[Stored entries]
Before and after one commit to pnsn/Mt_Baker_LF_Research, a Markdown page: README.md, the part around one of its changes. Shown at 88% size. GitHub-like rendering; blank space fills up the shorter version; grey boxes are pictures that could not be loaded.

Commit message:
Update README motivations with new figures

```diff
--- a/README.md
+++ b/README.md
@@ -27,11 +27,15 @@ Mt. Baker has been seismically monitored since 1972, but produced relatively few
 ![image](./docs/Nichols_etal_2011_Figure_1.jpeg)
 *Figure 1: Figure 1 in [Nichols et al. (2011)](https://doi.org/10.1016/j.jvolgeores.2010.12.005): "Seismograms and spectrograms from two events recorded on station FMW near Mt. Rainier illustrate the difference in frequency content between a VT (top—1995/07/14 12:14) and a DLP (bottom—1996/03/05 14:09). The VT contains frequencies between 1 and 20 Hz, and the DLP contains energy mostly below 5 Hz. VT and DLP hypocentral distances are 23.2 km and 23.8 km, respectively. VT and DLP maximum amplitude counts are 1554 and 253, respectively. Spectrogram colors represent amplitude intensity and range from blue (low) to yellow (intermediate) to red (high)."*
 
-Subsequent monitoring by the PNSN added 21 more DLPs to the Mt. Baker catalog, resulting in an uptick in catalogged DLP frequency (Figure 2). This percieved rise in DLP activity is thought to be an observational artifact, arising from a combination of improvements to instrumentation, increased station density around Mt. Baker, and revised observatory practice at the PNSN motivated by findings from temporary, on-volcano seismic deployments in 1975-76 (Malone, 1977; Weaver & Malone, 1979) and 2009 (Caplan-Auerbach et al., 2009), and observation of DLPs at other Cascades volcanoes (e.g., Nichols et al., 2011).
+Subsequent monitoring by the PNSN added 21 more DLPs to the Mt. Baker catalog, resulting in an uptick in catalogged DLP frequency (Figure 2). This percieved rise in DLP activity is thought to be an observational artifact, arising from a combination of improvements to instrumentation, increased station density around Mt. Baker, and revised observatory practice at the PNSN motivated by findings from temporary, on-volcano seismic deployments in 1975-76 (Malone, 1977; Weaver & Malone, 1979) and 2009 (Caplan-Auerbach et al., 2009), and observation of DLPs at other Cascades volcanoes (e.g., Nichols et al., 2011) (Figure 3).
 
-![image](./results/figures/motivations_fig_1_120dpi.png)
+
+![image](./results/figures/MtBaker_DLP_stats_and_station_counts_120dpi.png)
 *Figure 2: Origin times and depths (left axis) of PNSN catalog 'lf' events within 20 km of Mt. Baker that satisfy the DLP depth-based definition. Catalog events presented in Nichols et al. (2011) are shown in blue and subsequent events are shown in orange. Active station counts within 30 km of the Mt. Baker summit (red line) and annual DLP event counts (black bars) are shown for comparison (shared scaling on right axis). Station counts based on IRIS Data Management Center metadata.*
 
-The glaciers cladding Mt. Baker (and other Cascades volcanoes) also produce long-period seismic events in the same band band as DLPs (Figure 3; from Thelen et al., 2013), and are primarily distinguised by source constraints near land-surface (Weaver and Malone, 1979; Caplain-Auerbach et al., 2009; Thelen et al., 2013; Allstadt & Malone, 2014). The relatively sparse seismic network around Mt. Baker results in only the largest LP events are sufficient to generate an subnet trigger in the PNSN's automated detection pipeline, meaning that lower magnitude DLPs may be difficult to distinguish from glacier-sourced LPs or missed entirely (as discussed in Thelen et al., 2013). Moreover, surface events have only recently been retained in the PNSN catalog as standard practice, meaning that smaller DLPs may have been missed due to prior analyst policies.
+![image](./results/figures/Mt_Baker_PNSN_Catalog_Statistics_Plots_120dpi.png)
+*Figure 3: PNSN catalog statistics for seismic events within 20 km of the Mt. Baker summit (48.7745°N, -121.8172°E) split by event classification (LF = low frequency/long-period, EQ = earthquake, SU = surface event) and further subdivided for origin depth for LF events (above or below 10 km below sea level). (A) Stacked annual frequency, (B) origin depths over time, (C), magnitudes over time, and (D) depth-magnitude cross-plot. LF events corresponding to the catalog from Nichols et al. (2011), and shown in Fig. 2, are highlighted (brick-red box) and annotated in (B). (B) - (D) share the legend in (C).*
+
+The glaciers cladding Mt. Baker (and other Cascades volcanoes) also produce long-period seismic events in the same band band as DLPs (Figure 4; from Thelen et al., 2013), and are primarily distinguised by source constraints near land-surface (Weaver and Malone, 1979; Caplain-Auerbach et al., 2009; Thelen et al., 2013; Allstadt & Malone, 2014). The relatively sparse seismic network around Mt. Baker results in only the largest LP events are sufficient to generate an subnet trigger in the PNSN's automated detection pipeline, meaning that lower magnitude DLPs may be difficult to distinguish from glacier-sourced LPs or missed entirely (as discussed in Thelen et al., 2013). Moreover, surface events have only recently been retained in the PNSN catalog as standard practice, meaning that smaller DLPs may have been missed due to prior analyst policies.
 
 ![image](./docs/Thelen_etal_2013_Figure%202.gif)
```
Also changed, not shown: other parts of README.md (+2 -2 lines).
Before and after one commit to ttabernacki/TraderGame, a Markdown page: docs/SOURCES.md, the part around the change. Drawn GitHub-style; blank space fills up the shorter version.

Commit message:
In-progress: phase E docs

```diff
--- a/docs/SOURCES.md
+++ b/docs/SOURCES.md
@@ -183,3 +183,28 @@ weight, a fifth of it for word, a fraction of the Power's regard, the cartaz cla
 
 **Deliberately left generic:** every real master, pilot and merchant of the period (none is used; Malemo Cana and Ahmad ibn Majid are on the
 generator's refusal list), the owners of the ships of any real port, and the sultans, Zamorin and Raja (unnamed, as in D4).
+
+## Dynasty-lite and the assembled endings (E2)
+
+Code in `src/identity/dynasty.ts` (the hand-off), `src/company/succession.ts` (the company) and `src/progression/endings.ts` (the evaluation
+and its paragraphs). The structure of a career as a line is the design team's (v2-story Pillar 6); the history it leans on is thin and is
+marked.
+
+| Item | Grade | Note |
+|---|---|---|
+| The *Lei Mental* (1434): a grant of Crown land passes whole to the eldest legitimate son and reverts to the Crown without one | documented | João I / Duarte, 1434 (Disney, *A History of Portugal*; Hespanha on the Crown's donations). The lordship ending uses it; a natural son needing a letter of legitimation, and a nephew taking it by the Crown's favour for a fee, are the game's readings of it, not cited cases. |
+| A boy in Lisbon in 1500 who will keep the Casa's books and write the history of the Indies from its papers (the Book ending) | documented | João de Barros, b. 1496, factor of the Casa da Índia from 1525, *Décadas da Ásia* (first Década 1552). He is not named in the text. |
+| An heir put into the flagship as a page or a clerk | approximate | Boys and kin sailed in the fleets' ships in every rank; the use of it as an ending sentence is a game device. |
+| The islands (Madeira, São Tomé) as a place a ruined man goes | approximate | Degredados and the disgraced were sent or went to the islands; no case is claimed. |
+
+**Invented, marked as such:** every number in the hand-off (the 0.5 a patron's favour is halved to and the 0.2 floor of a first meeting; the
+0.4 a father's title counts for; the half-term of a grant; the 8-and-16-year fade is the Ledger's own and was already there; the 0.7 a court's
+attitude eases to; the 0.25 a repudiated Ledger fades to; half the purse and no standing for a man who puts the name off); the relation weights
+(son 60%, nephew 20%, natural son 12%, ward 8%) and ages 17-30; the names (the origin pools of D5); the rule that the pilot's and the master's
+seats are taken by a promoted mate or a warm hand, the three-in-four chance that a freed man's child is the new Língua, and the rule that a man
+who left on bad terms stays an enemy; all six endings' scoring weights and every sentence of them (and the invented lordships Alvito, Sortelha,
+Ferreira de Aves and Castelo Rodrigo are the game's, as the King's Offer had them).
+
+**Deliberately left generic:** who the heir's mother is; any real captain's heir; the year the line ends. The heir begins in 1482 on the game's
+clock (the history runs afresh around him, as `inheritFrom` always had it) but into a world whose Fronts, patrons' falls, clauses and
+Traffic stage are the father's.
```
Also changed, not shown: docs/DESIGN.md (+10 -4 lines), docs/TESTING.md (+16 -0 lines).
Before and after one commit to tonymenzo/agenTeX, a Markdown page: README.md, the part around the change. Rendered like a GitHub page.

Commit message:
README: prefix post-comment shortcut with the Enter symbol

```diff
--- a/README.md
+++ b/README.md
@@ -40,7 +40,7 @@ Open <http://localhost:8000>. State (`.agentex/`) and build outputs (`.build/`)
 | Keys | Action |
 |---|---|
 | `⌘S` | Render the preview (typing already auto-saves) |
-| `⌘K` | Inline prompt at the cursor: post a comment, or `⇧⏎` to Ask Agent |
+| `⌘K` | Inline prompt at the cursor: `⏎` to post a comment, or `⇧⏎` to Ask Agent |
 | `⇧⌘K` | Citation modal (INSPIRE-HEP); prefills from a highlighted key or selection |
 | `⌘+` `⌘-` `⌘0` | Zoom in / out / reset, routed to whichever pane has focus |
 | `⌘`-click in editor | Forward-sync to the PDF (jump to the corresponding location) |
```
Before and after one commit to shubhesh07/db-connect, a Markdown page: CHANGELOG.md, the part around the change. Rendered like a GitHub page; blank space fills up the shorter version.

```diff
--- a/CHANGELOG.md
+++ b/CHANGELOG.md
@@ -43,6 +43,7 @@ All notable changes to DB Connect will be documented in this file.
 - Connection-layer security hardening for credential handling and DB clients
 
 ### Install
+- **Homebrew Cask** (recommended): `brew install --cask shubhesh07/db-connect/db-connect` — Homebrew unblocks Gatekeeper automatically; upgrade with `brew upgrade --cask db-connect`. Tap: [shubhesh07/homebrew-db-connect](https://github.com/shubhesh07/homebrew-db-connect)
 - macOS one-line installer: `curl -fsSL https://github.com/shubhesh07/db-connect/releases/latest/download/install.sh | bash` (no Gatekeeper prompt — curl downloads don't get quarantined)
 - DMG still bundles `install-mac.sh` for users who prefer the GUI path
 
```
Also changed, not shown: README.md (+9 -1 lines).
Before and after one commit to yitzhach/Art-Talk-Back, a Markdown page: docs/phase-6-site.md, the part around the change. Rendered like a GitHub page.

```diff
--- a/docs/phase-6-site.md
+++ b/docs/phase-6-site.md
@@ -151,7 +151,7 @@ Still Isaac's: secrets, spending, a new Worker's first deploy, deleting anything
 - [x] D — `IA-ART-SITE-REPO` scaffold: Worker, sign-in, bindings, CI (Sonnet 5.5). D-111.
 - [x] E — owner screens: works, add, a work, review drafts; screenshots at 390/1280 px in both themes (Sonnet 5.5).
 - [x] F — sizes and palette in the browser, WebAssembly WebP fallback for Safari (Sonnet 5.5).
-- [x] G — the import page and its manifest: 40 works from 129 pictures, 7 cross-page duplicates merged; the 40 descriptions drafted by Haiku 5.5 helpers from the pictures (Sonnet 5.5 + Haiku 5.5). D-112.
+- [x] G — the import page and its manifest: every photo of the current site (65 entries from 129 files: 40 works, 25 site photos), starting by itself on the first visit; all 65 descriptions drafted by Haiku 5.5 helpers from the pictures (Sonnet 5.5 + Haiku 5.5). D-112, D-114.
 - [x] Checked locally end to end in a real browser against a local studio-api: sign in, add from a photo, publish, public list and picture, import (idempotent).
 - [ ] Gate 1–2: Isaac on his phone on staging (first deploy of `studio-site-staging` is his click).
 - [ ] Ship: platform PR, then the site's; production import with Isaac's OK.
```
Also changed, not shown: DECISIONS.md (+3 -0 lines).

**Activity:**
Look for the string "image" in the records, and copy every line where it is found.

**Exercise response:**
 ![image](./docs/Nichols_etal_2011_Figure_1.jpeg)
-![image](./results/figures/motivations_fig_1_120dpi.png)
+![image](./results/figures/MtBaker_DLP_stats_and_station_counts_120dpi.png)
+![image](./results/figures/Mt_Baker_PNSN_Catalog_Statistics_Plots_120dpi.png)
 ![image](./docs/Thelen_etal_2013_Figure%202.gif)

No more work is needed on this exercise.